With the festive period fast approaching, it’s possibly the only time of the year when drivers will sing merrily about being top to toe in tailbacks.
Whether you’re looking forward to the onset of festive music is a debate for another day, but it is fair to say that the congestion that Chris Rea sings so memorably about is not just a matter for Christmas.
According to a variety of reports issued over the last year, Edinburgh enjoys the unenviable reputation of being the most congested city in Britain.
Journeys in our capital city take on average 40 per cent longer than they would if roads were quieter, and in rush hour traffic, drivers can expect their trip to take as much as 80 per cent longer, adding 24 minutes to a half-hour journey. Overall, analysis suggests that congestion costs the UK more than £8billion, with traffic in Edinburgh costing every driver an average of £1,219 in lost productivity and increased accident levels.
That might seem like a gloomy picture to be painting but sadly it is the reality of moving around large parts of Edinburgh all year round – and even more so in summer and at Christmas.
In recent weeks, City of Edinburgh Council has launched a public consultation which would see bus lanes operating to extended hours from 7am until 7pm, seven days a week.
As managing director of Lothian, the city’s bus provider, it will come as little shock that it is a proposal which I am supportive of.
Monitoring undertaken in Edinburgh has shown that it is taking people 12 per cent longer to travel by bus during peak times than in 2006 – and 14 per cent longer off-peak.
Many areas, particularly routes leading to retail parks, are busier at the weekends than during the week.

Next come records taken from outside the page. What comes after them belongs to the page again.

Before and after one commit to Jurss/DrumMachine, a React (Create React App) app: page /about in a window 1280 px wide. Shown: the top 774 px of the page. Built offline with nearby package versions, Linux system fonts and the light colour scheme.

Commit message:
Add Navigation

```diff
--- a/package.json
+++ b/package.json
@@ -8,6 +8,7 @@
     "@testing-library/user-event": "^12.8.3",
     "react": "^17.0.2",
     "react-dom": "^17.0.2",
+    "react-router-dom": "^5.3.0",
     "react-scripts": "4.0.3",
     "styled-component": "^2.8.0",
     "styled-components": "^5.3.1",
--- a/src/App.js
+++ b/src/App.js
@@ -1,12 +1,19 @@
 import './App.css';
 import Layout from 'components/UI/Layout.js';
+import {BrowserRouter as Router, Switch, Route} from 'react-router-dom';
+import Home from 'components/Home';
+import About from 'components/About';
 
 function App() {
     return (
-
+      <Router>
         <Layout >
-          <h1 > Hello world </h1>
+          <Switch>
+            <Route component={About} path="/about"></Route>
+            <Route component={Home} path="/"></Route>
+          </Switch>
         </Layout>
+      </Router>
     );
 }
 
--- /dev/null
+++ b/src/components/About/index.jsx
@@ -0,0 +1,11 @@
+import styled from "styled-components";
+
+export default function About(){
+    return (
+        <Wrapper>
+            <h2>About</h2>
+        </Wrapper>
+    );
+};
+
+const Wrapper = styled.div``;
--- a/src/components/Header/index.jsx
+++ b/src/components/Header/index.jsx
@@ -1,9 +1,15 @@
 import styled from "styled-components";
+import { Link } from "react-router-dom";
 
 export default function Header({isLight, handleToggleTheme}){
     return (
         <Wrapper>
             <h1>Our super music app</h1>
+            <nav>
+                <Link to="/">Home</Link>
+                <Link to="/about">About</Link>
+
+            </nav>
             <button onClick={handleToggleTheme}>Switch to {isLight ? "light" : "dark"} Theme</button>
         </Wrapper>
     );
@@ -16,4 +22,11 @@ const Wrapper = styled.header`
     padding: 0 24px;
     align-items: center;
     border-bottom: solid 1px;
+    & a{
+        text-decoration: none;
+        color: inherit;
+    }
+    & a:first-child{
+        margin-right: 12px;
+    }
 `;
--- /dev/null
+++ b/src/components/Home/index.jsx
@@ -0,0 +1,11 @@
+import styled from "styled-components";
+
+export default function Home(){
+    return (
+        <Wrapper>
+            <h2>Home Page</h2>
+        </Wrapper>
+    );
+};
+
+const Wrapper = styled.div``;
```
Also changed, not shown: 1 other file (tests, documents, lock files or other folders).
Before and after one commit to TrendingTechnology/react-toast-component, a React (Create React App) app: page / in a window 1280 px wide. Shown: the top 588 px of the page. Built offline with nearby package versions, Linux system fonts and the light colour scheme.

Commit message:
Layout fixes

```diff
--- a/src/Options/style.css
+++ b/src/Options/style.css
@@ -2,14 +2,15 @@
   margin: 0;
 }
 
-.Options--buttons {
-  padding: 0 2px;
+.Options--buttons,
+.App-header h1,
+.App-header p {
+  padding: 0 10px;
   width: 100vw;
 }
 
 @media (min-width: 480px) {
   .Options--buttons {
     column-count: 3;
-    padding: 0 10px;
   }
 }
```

In order to deliver the same service as congestion gets worse, year after year, we require to put more buses on the road to compensate for the time stuck in traffic.
This, of course, contributes to the congestion with more vehicles on the road and also requires additional driver and maintenance hours.
Some may view the proposals as another attack on motorists and, as someone who enjoys driving in addition to travel on public transport, I can sympathise with that perspective.
However, if we can speed up bus journey times, we believe it will encourage people to choose public transport over single use car journeys, and reduce congestion and improve air quality with resultant health and environmental benefits for a historic city that was not modelled to cope with traffic as we currently experience it.
This year saw the launch of Lothian’s Enviro400XLB buses, an ultra-modern low-emissions bus which meets clean, green, Euro6 emissions standards, thereby helping reduce the impact on the environment.
With the large seating and standing capacity of this bus, at an event earlier this year we demonstrated how 100 vehicles could be removed from Edinburgh’s streets if people chose to swap the car for the bus.
We have already seen a positive response from the 350,000 passengers who use our services every day.
But we must do more. We must make bus journeys even quicker and smoother and ensure it becomes an attractive option for more and more people. The City of Edinburgh Council wants to know what people think of bus lane operating hours at the moment, and how changing the hours would affect them. Lothian supports the change as the right move for Edinburgh but ultimately it is up to residents, including our customers, to make their views known.
The consultation can be completed on the council’s consultation hub and runs until Friday 22 November, by which time we expect the Christmas tunes to be in full swing – whether congestion related or not!
Richard Hall, managing director of Lothian.